HOW TO COMPLETE THIS TASK:
The answer is the set of lines that include "damping", copied from the data below.

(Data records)
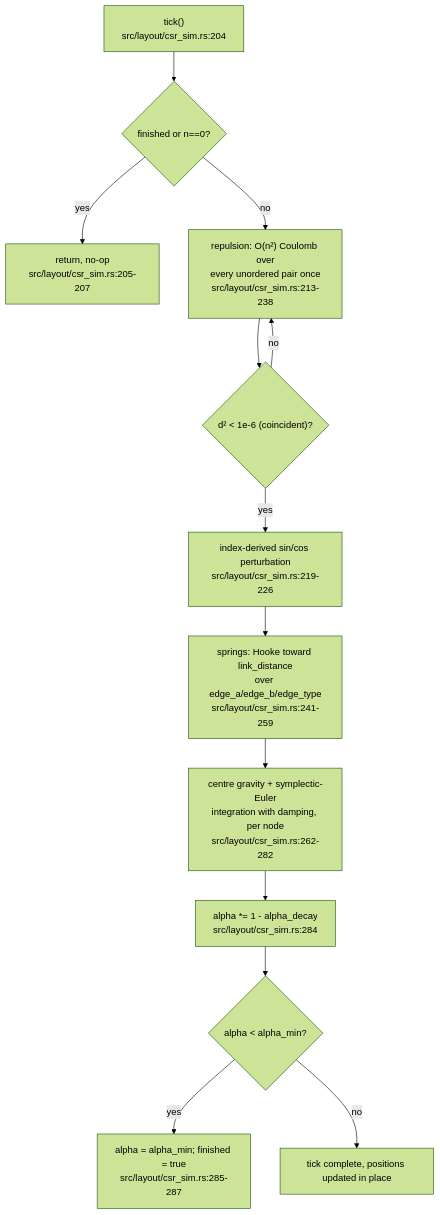
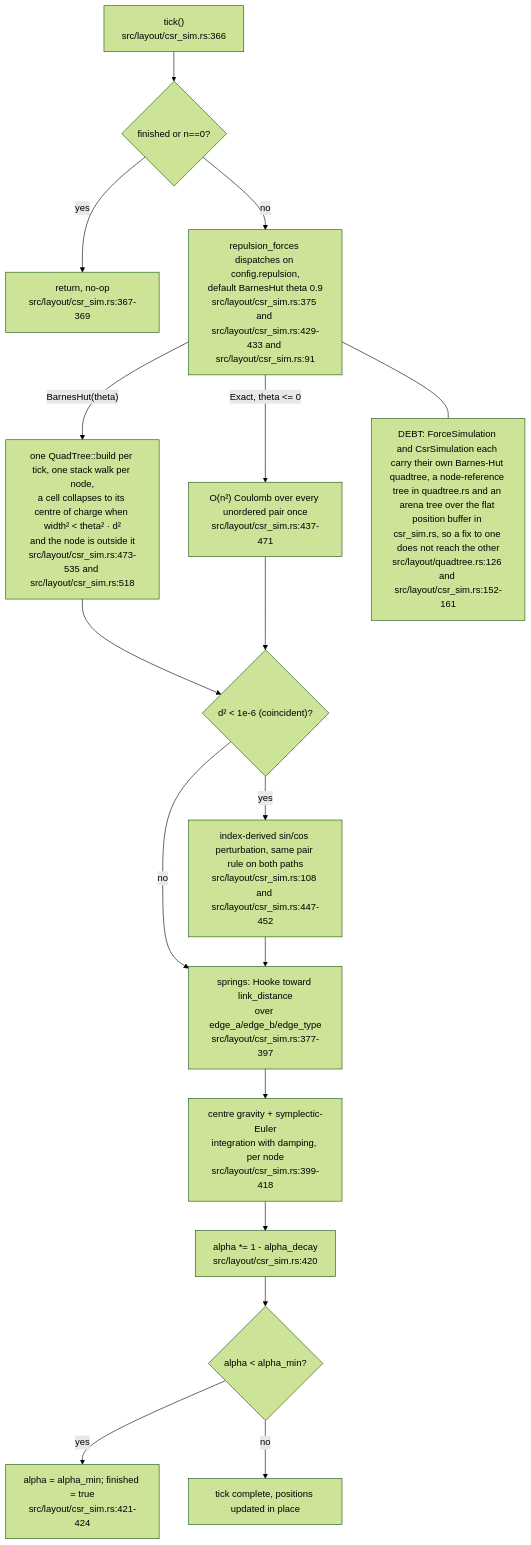
Before and after one commit to DreamLab-AI/VisionFlow: the fifth of 9 diagrams in docs/diagrams/vowl-wasm/03-force-layout-lifecycle.md, drawn with Mermaid (forest theme). The commit also changed other lines of this file and 160 other files, not shown here.

````diff
--- a/docs/diagrams/vowl-wasm/03-force-layout-lifecycle.md
+++ b/docs/diagrams/vowl-wasm/03-force-layout-lifecycle.md
@@ -90,15 +93,20 @@
 ```mermaid
 flowchart TB
-    T["tick()<br/>src/layout/csr_sim.rs:204"] --> FIN{"finished or n==0?"}
-    FIN -->|yes| RET["return, no-op<br/>src/layout/csr_sim.rs:205-207"]
-    FIN -->|no| REP["repulsion: O(n²) Coulomb over<br/>every unordered pair once<br/>src/layout/csr_sim.rs:213-238"]
-    REP --> COIN{"d² < 1e-6 (coincident)?"}
-    COIN -->|yes| NUDGE["index-derived sin/cos perturbation<br/>src/layout/csr_sim.rs:219-226"]
-    COIN -->|no| REP
-    NUDGE --> SPRING["springs: Hooke toward link_distance<br/>over edge_a/edge_b/edge_type<br/>src/layout/csr_sim.rs:241-259"]
-    SPRING --> INTEG["centre gravity + symplectic-Euler<br/>integration with damping, per node<br/>src/layout/csr_sim.rs:262-282"]
-    INTEG --> DECAY["alpha *= 1 - alpha_decay<br/>src/layout/csr_sim.rs:284"]
+    T["tick()<br/>src/layout/csr_sim.rs:366"] --> FIN{"finished or n==0?"}
+    FIN -->|yes| RET["return, no-op<br/>src/layout/csr_sim.rs:367-369"]
+    FIN -->|no| REP["repulsion_forces dispatches on config.repulsion,<br/>default BarnesHut theta 0.9<br/>src/layout/csr_sim.rs:375 and src/layout/csr_sim.rs:429-433 and src/layout/csr_sim.rs:91"]
+    REP -->|"BarnesHut(theta)"| BH["one QuadTree::build per tick, one stack walk per node,<br/>a cell collapses to its centre of charge when width² &lt; theta² · d²<br/>and the node is outside it<br/>src/layout/csr_sim.rs:473-535 and src/layout/csr_sim.rs:518"]
+    REP -->|"Exact, theta &lt;= 0"| EX["O(n²) Coulomb over every unordered pair once<br/>src/layout/csr_sim.rs:437-471"]
+    BH --> COIN{"d² < 1e-6 (coincident)?"}
+    EX --> COIN
+    COIN -->|yes| NUDGE["index-derived sin/cos perturbation, same pair rule on both paths<br/>src/layout/csr_sim.rs:108 and src/layout/csr_sim.rs:447-452"]
+    COIN -->|no| SPRING
+    NUDGE --> SPRING["springs: Hooke toward link_distance<br/>over edge_a/edge_b/edge_type<br/>src/layout/csr_sim.rs:377-397"]
+    SPRING --> INTEG["centre gravity + symplectic-Euler<br/>integration with damping, per node<br/>src/layout/csr_sim.rs:399-418"]
+    INTEG --> DECAY["alpha *= 1 - alpha_decay<br/>src/layout/csr_sim.rs:420"]
     DECAY --> FLOOR{"alpha < alpha_min?"}
-    FLOOR -->|yes| LATCH["alpha = alpha_min; finished = true<br/>src/layout/csr_sim.rs:285-287"]
+    FLOOR -->|yes| LATCH["alpha = alpha_min; finished = true<br/>src/layout/csr_sim.rs:421-424"]
     FLOOR -->|no| DONE["tick complete, positions updated in place"]
+    N1["DEBT: ForceSimulation and CsrSimulation each carry their own Barnes-Hut quadtree, a node-reference tree in quadtree.rs and an arena tree over the flat position buffer in csr_sim.rs, so a fix to one does not reach the other<br/>src/layout/quadtree.rs:126 and src/layout/csr_sim.rs:152-161"]
+    REP --- N1
 ```
````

EXERCISE OUTPUT:
-    SPRING --> INTEG["centre gravity + symplectic-Euler<br/>integration with damping, per node<br/>src/layout/csr_sim.rs:262-282"]
+    SPRING --> INTEG["centre gravity + symplectic-Euler<br/>integration with damping, per node<br/>src/layout/csr_sim.rs:399-418"]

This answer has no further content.